Dune is the story of Paul Atreides and his ascendancy to the Messiah-like Muad’Dib during a geopolitical conflict known as the “Arrakis Affair”. That may sound pretty dry; I assure you it’s not. It’s more like dropping Warrior Jesus into A Song of Ice and Fire (Game of Thrones for you HBO peeps), set on Tattooine. There are many things I can say about Dune. But since today is the day Western Christians celebrate Easter, I want to examine how Paul grows into his role as a Christ figure, limited to the first book of the trilogy. In fact, it’s the ways in which he breaks the stereotype that make Dune so interesting.
When you grow up reading a lot of genre fiction, especially young adult and high fantasy, a major turning point in your emotional growth is realizing that “the dark lord”, as you have come to know this all-too-common character archetype, doesn’t really exist. In reality, evil as an ideal is never made manifest in a single adversary whose sole objective is to destroy and corrupt the goodness in the world. Sure, there are people who are “bad” from your own perspective, and bad qualities like selfishness, prejudice, and lack of empathy are generally culturally agreed upon, but even the worst people are generally heroes in their own minds, people who have not yet been shown the error of their ways.

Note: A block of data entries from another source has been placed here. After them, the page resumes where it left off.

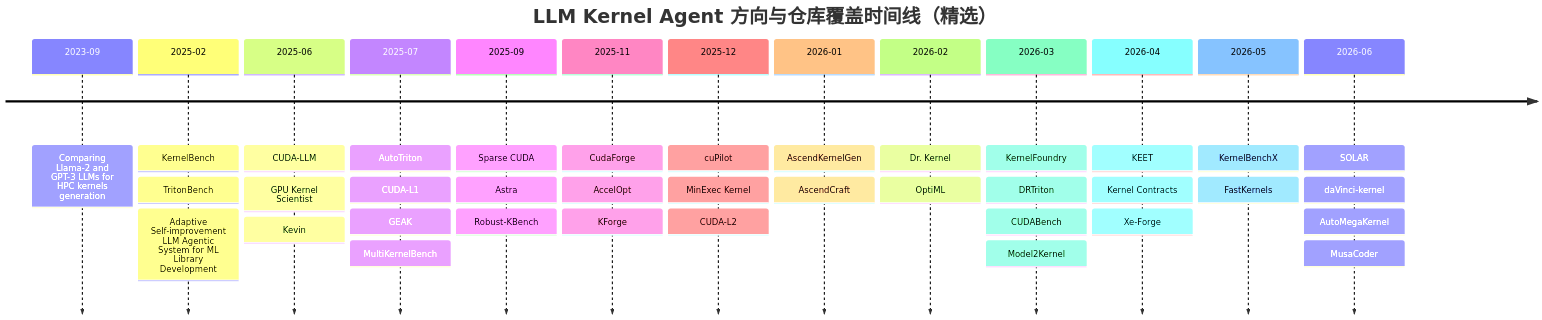
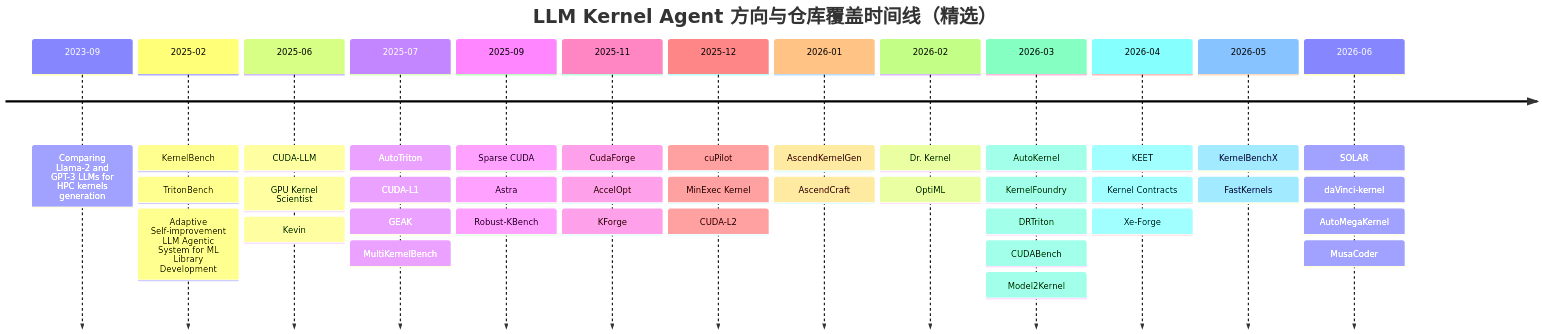
One commit to qhy991/Awesome-LLM-Kernel-Agent changed the diagram in llm_kernel_agent_landscape/figures/landscape_timeline_report.zh.mmd. Above: the diagram before and after it, drawn with Mermaid. The commit also changed 13 other files, not shown here.

First line of the commit message:
Add AutoKernel paper from RightNow AI with landscape sync.

```diff
--- a/llm_kernel_agent_landscape/figures/landscape_timeline_report.zh.mmd
+++ b/llm_kernel_agent_landscape/figures/landscape_timeline_report.zh.mmd
@@ -1,39 +1,40 @@
 timeline
     title LLM Kernel Agent 方向与仓库覆盖时间线（精选）
     2023-09 : Comparing Llama-2 and GPT-3 LLMs for HPC kernels generation
     2025-02 : KernelBench
              : TritonBench
              : Adaptive Self-improvement LLM Agentic System for ML Library Development
     2025-06 : CUDA-LLM
              : GPU Kernel Scientist
              : Kevin
     2025-07 : AutoTriton
              : CUDA-L1
              : GEAK
              : MultiKernelBench
     2025-09 : Sparse CUDA
              : Astra
              : Robust-KBench
     2025-11 : CudaForge
              : AccelOpt
              : KForge
     2025-12 : cuPilot
              : MinExec Kernel
              : CUDA-L2
     2026-01 : AscendKernelGen
              : AscendCraft
     2026-02 : Dr. Kernel
              : OptiML
-    2026-03 : KernelFoundry
+    2026-03 : AutoKernel
+             : KernelFoundry
              : DRTriton
              : CUDABench
              : Model2Kernel
     2026-04 : KEET
              : Kernel Contracts
              : Xe-Forge
     2026-05 : KernelBenchX
              : FastKernels
     2026-06 : SOLAR
              : daVinci-kernel
              : AutoMegaKernel
              : MusaCoder
```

No one sets out to be Sauron or the White Witch or Voldemort, and no matter how much power and influence bad people achieve, I know of no instance where anyone has claimed that their ultimate goal was the advancement of the cause of evil.
Most frameworks of morality grasp this concept pretty well: that good and evil are not absolutes, and that humans inherently have the capacity for both positive and negative behaviors. The major exception seems to be in certain camps of modern Christianity, which assigns a motive and influence to Satan that is very much comparable to the fictional and largely metaphorical presence of Sauron and other prototypical “dark lords”. While in Tolkien’s case, Sauron was a metaphor for industrialization, and in the case of children’s books, morality is artificially externalized and simplified for the sake of young readers, the Christian reading of Satan is—as far as many active faith communities are concerned—neither metaphorical nor exaggerated. Satan is literally a dark wizard.